*** MATERIAL FOR THIS TASK Section Begins ***

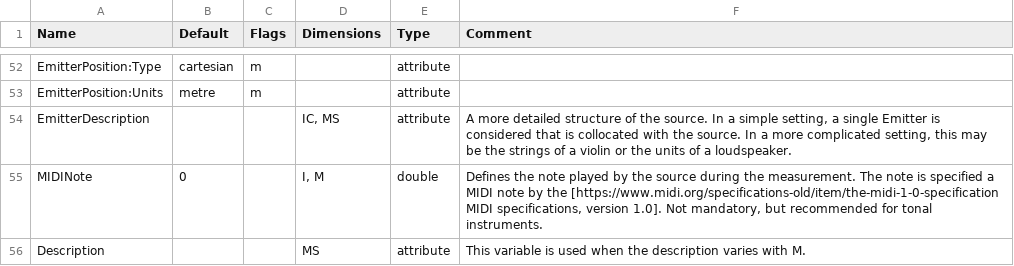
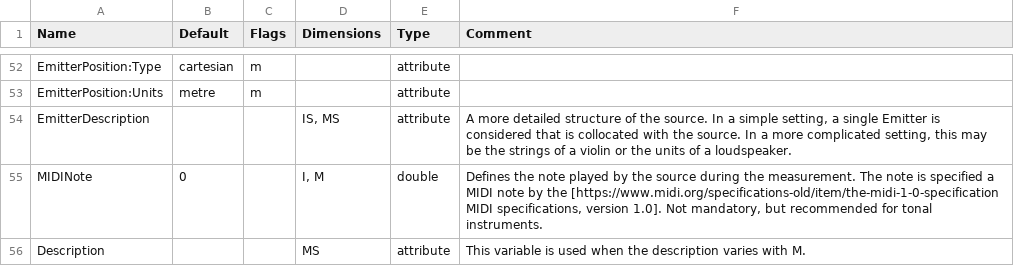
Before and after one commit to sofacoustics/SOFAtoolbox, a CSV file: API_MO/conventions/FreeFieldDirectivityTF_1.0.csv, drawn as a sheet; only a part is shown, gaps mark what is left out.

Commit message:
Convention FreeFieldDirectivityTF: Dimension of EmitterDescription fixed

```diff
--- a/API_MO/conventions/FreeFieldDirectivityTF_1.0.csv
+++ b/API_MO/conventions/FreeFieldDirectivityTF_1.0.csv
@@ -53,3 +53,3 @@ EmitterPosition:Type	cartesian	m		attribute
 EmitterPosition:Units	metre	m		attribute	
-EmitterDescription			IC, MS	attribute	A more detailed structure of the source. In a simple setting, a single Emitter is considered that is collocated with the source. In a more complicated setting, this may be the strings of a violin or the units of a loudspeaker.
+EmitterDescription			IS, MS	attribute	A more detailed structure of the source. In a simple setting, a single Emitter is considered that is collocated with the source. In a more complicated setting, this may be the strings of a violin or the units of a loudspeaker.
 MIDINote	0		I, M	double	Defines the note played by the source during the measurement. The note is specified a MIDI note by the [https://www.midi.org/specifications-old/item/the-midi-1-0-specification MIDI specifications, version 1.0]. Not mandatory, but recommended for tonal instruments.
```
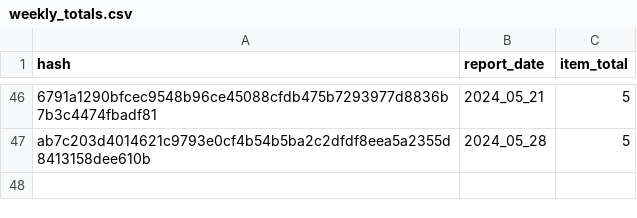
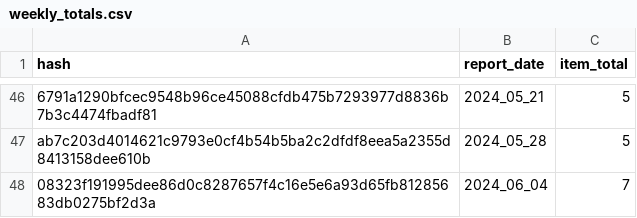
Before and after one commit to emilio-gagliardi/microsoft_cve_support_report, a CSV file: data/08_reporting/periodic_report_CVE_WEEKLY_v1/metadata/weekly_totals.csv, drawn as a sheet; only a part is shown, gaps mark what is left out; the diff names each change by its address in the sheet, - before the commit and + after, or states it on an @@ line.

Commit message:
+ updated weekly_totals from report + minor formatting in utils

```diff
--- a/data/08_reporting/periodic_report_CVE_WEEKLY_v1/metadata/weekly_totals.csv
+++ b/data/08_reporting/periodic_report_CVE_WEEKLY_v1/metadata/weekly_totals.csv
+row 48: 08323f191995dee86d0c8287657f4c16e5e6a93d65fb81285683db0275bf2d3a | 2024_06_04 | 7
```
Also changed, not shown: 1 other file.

*** MATERIAL FOR THIS TASK Section Ends ***

**WORK REQUEST**: Set out the material once more, exact in every line, with no images.

**SOLVED PROBLEM**:
Before and after one commit to sofacoustics/SOFAtoolbox, a CSV file: API_MO/conventions/FreeFieldDirectivityTF_1.0.csv, drawn as a sheet; only a part is shown, gaps mark what is left out.

Commit message:
Convention FreeFieldDirectivityTF: Dimension of EmitterDescription fixed

```diff
--- a/API_MO/conventions/FreeFieldDirectivityTF_1.0.csv
+++ b/API_MO/conventions/FreeFieldDirectivityTF_1.0.csv
@@ -53,3 +53,3 @@ EmitterPosition:Type	cartesian	m		attribute
 EmitterPosition:Units	metre	m		attribute	
-EmitterDescription			IC, MS	attribute	A more detailed structure of the source. In a simple setting, a single Emitter is considered that is collocated with the source. In a more complicated setting, this may be the strings of a violin or the units of a loudspeaker.
+EmitterDescription			IS, MS	attribute	A more detailed structure of the source. In a simple setting, a single Emitter is considered that is collocated with the source. In a more complicated setting, this may be the strings of a violin or the units of a loudspeaker.
 MIDINote	0		I, M	double	Defines the note played by the source during the measurement. The note is specified a MIDI note by the [https://www.midi.org/specifications-old/item/the-midi-1-0-specification MIDI specifications, version 1.0]. Not mandatory, but recommended for tonal instruments.
```
Before and after one commit to emilio-gagliardi/microsoft_cve_support_report, a CSV file: data/08_reporting/periodic_report_CVE_WEEKLY_v1/metadata/weekly_totals.csv, drawn as a sheet; only a part is shown, gaps mark what is left out; the diff names each change by its address in the sheet, - before the commit and + after, or states it on an @@ line.

Commit message:
+ updated weekly_totals from report + minor formatting in utils

```diff
--- a/data/08_reporting/periodic_report_CVE_WEEKLY_v1/metadata/weekly_totals.csv
+++ b/data/08_reporting/periodic_report_CVE_WEEKLY_v1/metadata/weekly_totals.csv
+row 48: 08323f191995dee86d0c8287657f4c16e5e6a93d65fb81285683db0275bf2d3a | 2024_06_04 | 7
```
Also changed, not shown: 1 other file.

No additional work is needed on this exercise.